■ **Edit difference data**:
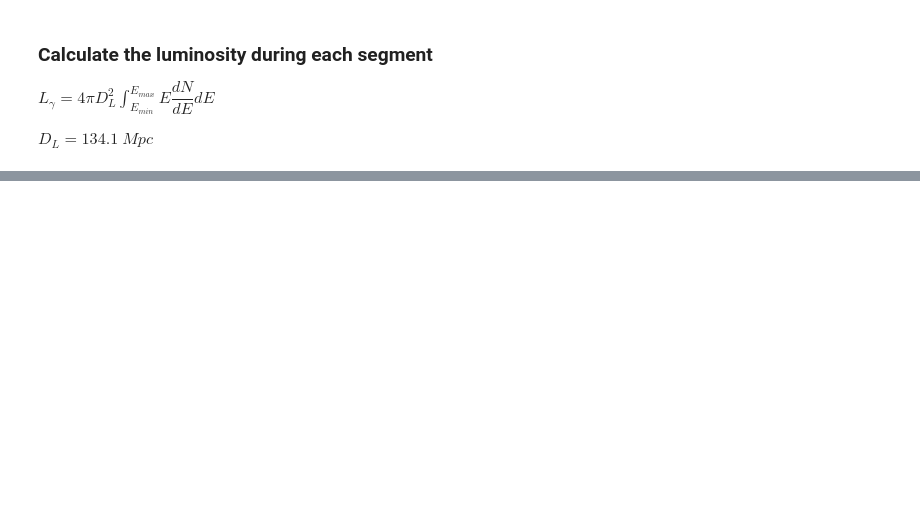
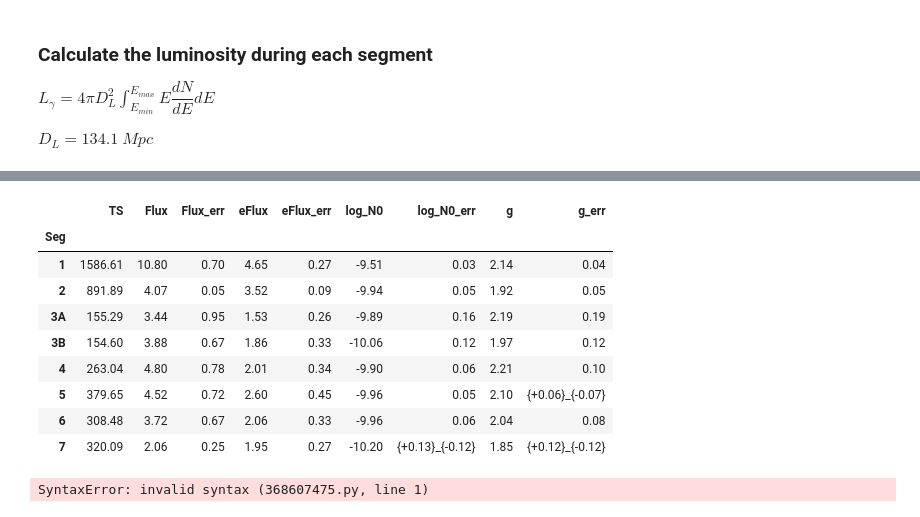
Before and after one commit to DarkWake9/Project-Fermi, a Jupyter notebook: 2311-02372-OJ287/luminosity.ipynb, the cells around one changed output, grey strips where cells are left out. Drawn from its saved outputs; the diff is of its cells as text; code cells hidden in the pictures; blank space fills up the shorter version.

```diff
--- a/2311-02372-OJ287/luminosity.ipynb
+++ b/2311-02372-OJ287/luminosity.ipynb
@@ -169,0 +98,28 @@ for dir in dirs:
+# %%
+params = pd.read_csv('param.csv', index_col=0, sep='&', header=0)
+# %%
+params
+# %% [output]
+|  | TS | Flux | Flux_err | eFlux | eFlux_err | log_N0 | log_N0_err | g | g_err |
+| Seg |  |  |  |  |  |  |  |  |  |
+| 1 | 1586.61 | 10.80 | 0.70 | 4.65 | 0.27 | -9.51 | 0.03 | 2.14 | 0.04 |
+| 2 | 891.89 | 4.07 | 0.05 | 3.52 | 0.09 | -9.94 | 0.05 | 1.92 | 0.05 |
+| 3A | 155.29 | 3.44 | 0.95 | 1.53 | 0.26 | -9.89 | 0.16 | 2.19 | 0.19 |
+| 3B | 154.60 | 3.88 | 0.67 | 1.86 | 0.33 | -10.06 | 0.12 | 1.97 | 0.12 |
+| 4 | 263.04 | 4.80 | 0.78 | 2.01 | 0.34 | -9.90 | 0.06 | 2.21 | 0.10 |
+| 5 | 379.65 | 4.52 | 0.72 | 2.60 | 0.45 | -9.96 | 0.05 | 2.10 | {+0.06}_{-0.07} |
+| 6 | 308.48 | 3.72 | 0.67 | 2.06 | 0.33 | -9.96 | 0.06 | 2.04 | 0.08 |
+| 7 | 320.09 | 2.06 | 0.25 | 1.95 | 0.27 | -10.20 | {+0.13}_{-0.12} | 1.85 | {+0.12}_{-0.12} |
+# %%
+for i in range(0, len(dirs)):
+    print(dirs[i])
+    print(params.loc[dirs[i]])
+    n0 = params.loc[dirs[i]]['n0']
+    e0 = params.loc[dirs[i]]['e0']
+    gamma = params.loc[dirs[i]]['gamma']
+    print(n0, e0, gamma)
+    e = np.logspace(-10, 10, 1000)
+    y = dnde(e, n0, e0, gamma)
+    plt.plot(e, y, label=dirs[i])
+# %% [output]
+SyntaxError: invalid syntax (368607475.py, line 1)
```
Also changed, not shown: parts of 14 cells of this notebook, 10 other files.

...

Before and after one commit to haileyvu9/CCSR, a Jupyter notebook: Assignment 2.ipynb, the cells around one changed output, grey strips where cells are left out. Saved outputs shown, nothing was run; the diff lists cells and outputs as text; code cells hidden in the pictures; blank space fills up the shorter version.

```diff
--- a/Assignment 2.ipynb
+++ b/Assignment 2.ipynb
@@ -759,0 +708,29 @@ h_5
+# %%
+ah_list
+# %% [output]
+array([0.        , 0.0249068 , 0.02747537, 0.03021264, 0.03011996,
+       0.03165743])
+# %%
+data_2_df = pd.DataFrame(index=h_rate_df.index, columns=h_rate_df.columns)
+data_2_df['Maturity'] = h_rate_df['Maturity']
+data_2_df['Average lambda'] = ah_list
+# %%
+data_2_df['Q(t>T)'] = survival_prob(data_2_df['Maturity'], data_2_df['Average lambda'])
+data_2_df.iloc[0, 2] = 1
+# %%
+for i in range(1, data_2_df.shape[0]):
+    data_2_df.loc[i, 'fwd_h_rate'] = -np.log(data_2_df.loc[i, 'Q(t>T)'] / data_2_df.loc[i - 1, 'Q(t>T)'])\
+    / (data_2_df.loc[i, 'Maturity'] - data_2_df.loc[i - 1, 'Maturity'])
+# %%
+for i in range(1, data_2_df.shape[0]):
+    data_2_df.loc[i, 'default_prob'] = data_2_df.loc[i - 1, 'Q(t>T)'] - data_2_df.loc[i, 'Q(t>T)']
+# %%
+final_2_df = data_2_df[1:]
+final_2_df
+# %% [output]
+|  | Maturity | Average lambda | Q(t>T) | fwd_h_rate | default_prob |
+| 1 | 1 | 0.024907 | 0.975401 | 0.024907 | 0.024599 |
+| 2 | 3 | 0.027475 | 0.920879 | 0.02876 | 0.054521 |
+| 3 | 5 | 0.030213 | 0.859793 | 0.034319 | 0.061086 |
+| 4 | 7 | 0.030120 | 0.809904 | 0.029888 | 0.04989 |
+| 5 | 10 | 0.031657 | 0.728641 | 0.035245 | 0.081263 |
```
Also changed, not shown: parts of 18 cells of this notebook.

■ **PROBLEM**:
Could you state how many lines in the data hold the word "dirs"? Only the number should be given.

■ **RESULT OF THE TASK**:
8